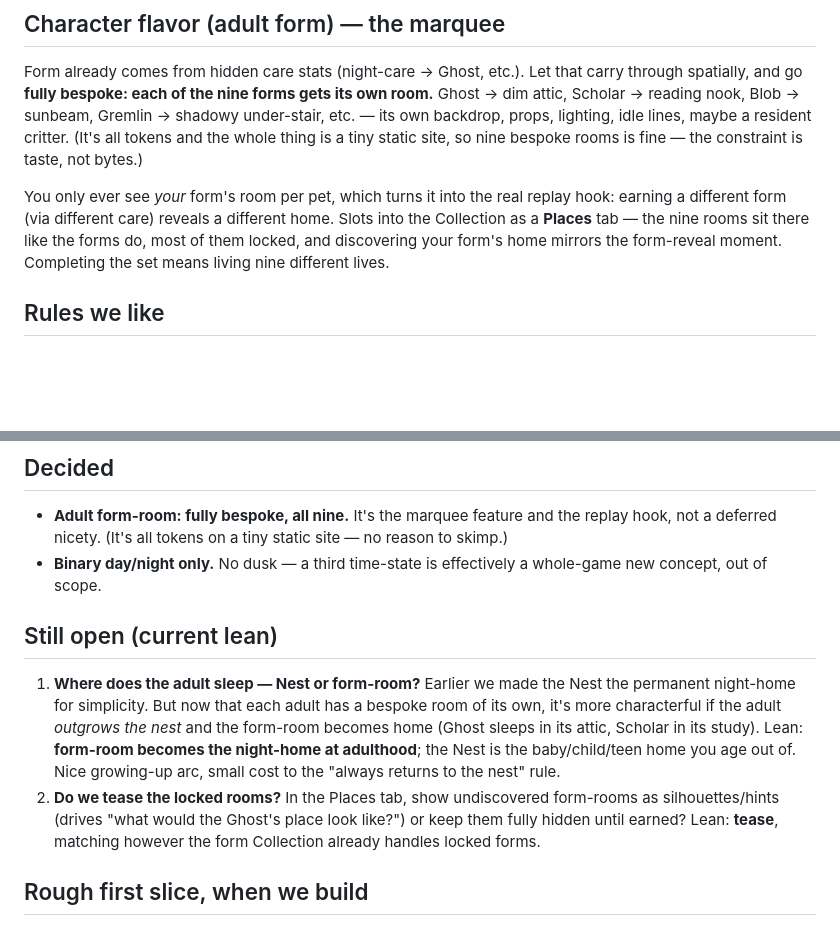
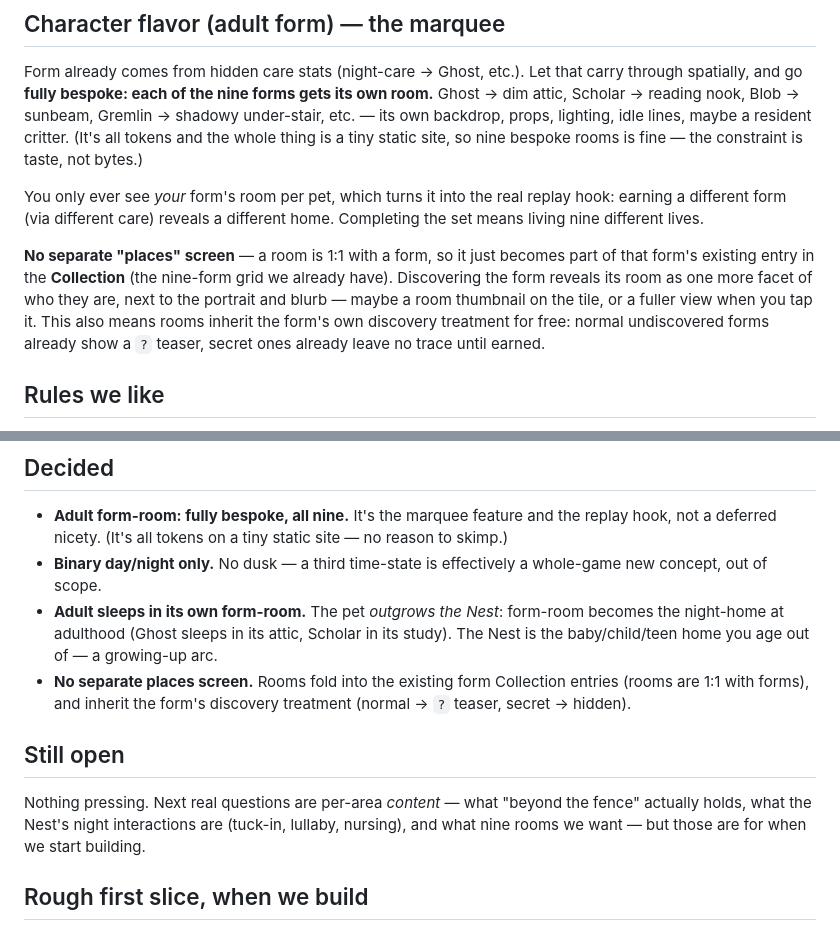
Before and after one commit to conro1108/cozy_sprites, a Markdown page: AREAS.md, 2 parts joined by grey strips. Rendered like a GitHub page; blank space fills up the shorter version.

Commit message:
Adults sleep in their form-room; drop the separate places screen
Resolve the last two forks. Adults outgrow the Nest and sleep in their own
bespoke form-room at adulthood (growing-up arc). And there's no separate
"Places" tab — rooms are 1:1 with forms, so they fold into the existing
form Collection entries and inherit the form's discovery treatment (normal →
"?" teaser, secret → hidden) for free. Remaining open items are per-area
content, deferred to build time.

Co-Authored-By: Claude Opus 4.8 <noreply@anthropic.com>
Claude-Session: https://claude.ai/code/session_013meWKoPbMFQd2s35qMpzng

```diff
--- a/AREAS.md
+++ b/AREAS.md
@@ -62,9 +62,15 @@ site, so nine bespoke rooms is fine — the constraint is taste, not bytes.)
 
 You only ever see *your* form's room per pet, which turns it into the real
 replay hook: earning a different form (via different care) reveals a different
-home. Slots into the Collection as a **Places** tab — the nine rooms sit there
-like the forms do, most of them locked, and discovering your form's home mirrors
-the form-reveal moment. Completing the set means living nine different lives.
+home. Completing the set means living nine different lives.
+
+**No separate "places" screen** — a room is 1:1 with a form, so it just becomes
+part of that form's existing entry in the **Collection** (the nine-form grid we
+already have). Discovering the form reveals its room as one more facet of who
+they are, next to the portrait and blurb — maybe a room thumbnail on the tile,
+or a fuller view when you tap it. This also means rooms inherit the form's own
+discovery treatment for free: normal undiscovered forms already show a `?`
+teaser, secret ones already leave no trace until earned.
 
 ## Rules we like
 
@@ -86,20 +92,18 @@ the form-reveal moment. Completing the set means living nine different lives.
   reason to skimp.)
 - **Binary day/night only.** No dusk — a third time-state is effectively a
   whole-game new concept, out of scope.
+- **Adult sleeps in its own form-room.** The pet *outgrows the Nest*: form-room
+  becomes the night-home at adulthood (Ghost sleeps in its attic, Scholar in its
+  study). The Nest is the baby/child/teen home you age out of — a growing-up arc.
+- **No separate places screen.** Rooms fold into the existing form Collection
+  entries (rooms are 1:1 with forms), and inherit the form's discovery treatment
+  (normal → `?` teaser, secret → hidden).
 
-## Still open (current lean)
+## Still open
 
-1. **Where does the adult sleep — Nest or form-room?** Earlier we made the Nest
-   the permanent night-home for simplicity. But now that each adult has a bespoke
-   room of its own, it's more characterful if the adult *outgrows the nest* and
-   the form-room becomes home (Ghost sleeps in its attic, Scholar in its study).
-   Lean: **form-room becomes the night-home at adulthood**; the Nest is the
-   baby/child/teen home you age out of. Nice growing-up arc, small cost to the
-   "always returns to the nest" rule.
-2. **Do we tease the locked rooms?** In the Places tab, show undiscovered
-   form-rooms as silhouettes/hints (drives "what would the Ghost's place look
-   like?") or keep them fully hidden until earned? Lean: **tease**, matching
-   however the form Collection already handles locked forms.
+Nothing pressing. Next real questions are per-area *content* — what "beyond the
+fence" actually holds, what the Nest's night interactions are (tuck-in, lullaby,
+nursing), and what nine rooms we want — but those are for when we start building.
 
 ## Rough first slice, when we build
 
```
──────────────────────────────
- **The task**: Reproduce each line in the listing above that mentions the string "home".

- **Response to the task**:
-home. Slots into the Collection as a **Places** tab — the nine rooms sit there
-like the forms do, most of them locked, and discovering your form's home mirrors
+home. Completing the set means living nine different lives.
+  becomes the night-home at adulthood (Ghost sleeps in its attic, Scholar in its
+  study). The Nest is the baby/child/teen home you age out of — a growing-up arc.
-   the permanent night-home for simplicity. But now that each adult has a bespoke
-   the form-room becomes home (Ghost sleeps in its attic, Scholar in its study).
-   Lean: **form-room becomes the night-home at adulthood**; the Nest is the
-   baby/child/teen home you age out of. Nice growing-up arc, small cost to the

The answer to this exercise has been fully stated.